_TASK BRIEF_.
Find each line below containing the word "variants" and copy it.
..........
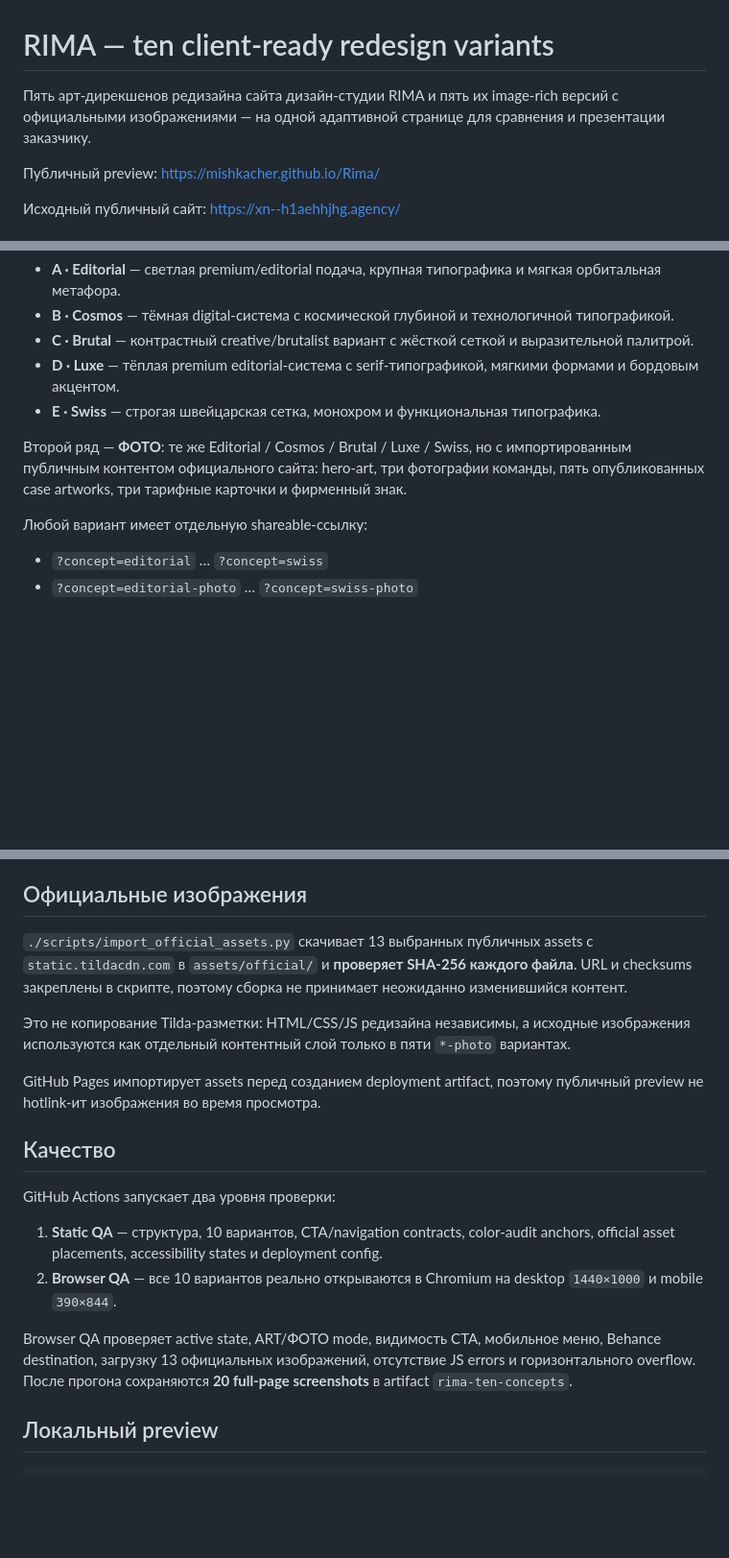
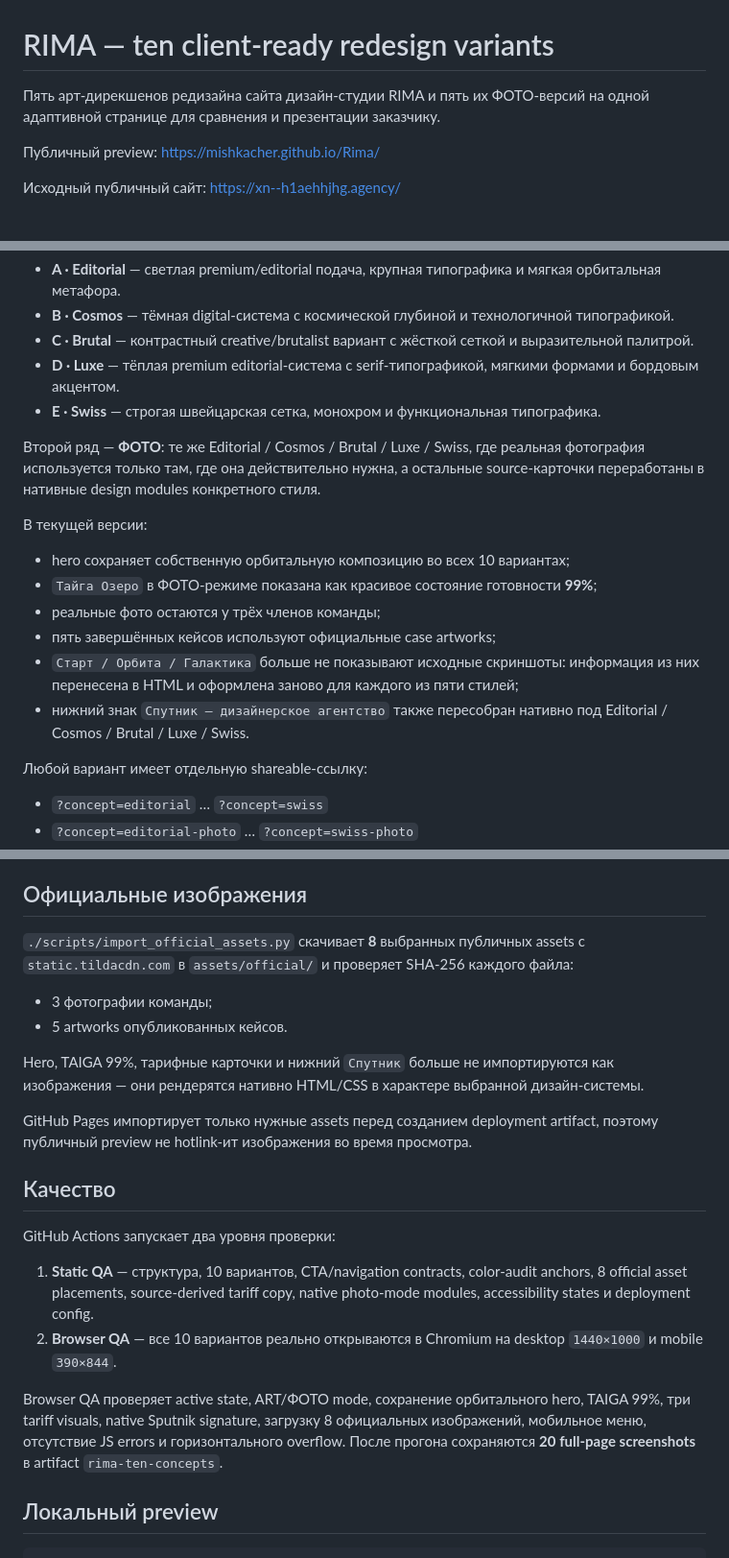
Before and after one commit to mishkacher/Rima, a Markdown page: README.md, 3 parts joined by grey strips. Shown at 96% size. Rendered like a GitHub page; blank space fills up the shorter version.

Commit message:
docs: describe hybrid photo and native design variants

```diff
--- a/README.md
+++ b/README.md
@@ -1,6 +1,6 @@
 # RIMA — ten client-ready redesign variants
 
-Пять арт-дирекшенов редизайна сайта дизайн-студии RIMA и пять их image-rich версий с официальными изображениями — на одной адаптивной странице для сравнения и презентации заказчику.
+Пять арт-дирекшенов редизайна сайта дизайн-студии RIMA и пять их ФОТО-версий на одной адаптивной странице для сравнения и презентации заказчику.
 
 Публичный preview: https://mishkacher.github.io/Rima/
 
@@ -16,7 +16,16 @@
 - **D · Luxe** — тёплая premium editorial-система с serif-типографикой, мягкими формами и бордовым акцентом.
 - **E · Swiss** — строгая швейцарская сетка, монохром и функциональная типографика.
 
-Второй ряд — **ФОТО**: те же Editorial / Cosmos / Brutal / Luxe / Swiss, но с импортированным публичным контентом официального сайта: hero-art, три фотографии команды, пять опубликованных case artworks, три тарифные карточки и фирменный знак.
+Второй ряд — **ФОТО**: те же Editorial / Cosmos / Brutal / Luxe / Swiss, где реальная фотография используется только там, где она действительно нужна, а остальные source-карточки переработаны в нативные design modules конкретного стиля.
+
+В текущей версии:
+
+- hero сохраняет собственную орбитальную композицию во всех 10 вариантах;
+- `Тайга Озеро` в ФОТО-режиме показана как красивое состояние готовности **99%**;
+- реальные фото остаются у трёх членов команды;
+- пять завершённых кейсов используют официальные case artworks;
+- `Старт / Орбита / Галактика` больше не показывают исходные скриншоты: информация из них перенесена в HTML и оформлена заново для каждого из пяти стилей;
+- нижний знак `Спутник — дизайнерское агентство` также пересобран нативно под Editorial / Cosmos / Brutal / Luxe / Swiss.
 
 Любой вариант имеет отдельную shareable-ссылку:
 
@@ -51,20 +60,23 @@
 
 ## Официальные изображения
 
-`./scripts/import_official_assets.py` скачивает 13 выбранных публичных assets с `static.tildacdn.com` в `assets/official/` и **проверяет SHA-256 каждого файла**. URL и checksums закреплены в скрипте, поэтому сборка не принимает неожиданно изменившийся контент.
+`./scripts/import_official_assets.py` скачивает **8** выбранных публичных assets с `static.tildacdn.com` в `assets/official/` и проверяет SHA-256 каждого файла:
 
-Это не копирование Tilda-разметки: HTML/CSS/JS редизайна независимы, а исходные изображения используются как отдельный контентный слой только в пяти `*-photo` вариантах.
+- 3 фотографии команды;
+- 5 artworks опубликованных кейсов.
 
-GitHub Pages импортирует assets перед созданием deployment artifact, поэтому публичный preview не hotlink-ит изображения во время просмотра.
+Hero, TAIGA 99%, тарифные карточки и нижний `Спутник` больше не импортируются как изображения — они рендерятся нативно HTML/CSS в характере выбранной дизайн-системы.
+
+GitHub Pages импортирует только нужные assets перед созданием deployment artifact, поэтому публичный preview не hotlink-ит изображения во время просмотра.
 
 ## Качество
 
 GitHub Actions запускает два уровня проверки:
 
-1. **Static QA** — структура, 10 вариантов, CTA/navigation contracts, color-audit anchors, official asset placements, accessibility states и deployment config.
+1. **Static QA** — структура, 10 вариантов, CTA/navigation contracts, color-audit anchors, 8 official asset placements, source-derived tariff copy, native photo-mode modules, accessibility states и deployment config.
 2. **Browser QA** — все 10 вариантов реально открываются в Chromium на desktop `1440×1000` и mobile `390×844`.
 
-Browser QA проверяет active state, ART/ФОТО mode, видимость CTA, мобильное меню, Behance destination, загрузку 13 официальных изображений, отсутствие JS errors и горизонтального overflow. После прогона сохраняются **20 full-page screenshots** в artifact `rima-ten-concepts`.
+Browser QA проверяет active state, ART/ФОТО mode, сохранение орбитального hero, TAIGA 99%, три tariff visuals, native Sputnik signature, загрузку 8 официальных изображений, мобильное меню, отсутствие JS errors и горизонтального overflow. После прогона сохраняются **20 full-page screenshots** в artifact `rima-ten-concepts`.
 
 ## Локальный preview
 
```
..........
_REPLY_.
docs: describe hybrid photo and native design variants
 # RIMA — ten client-ready redesign variants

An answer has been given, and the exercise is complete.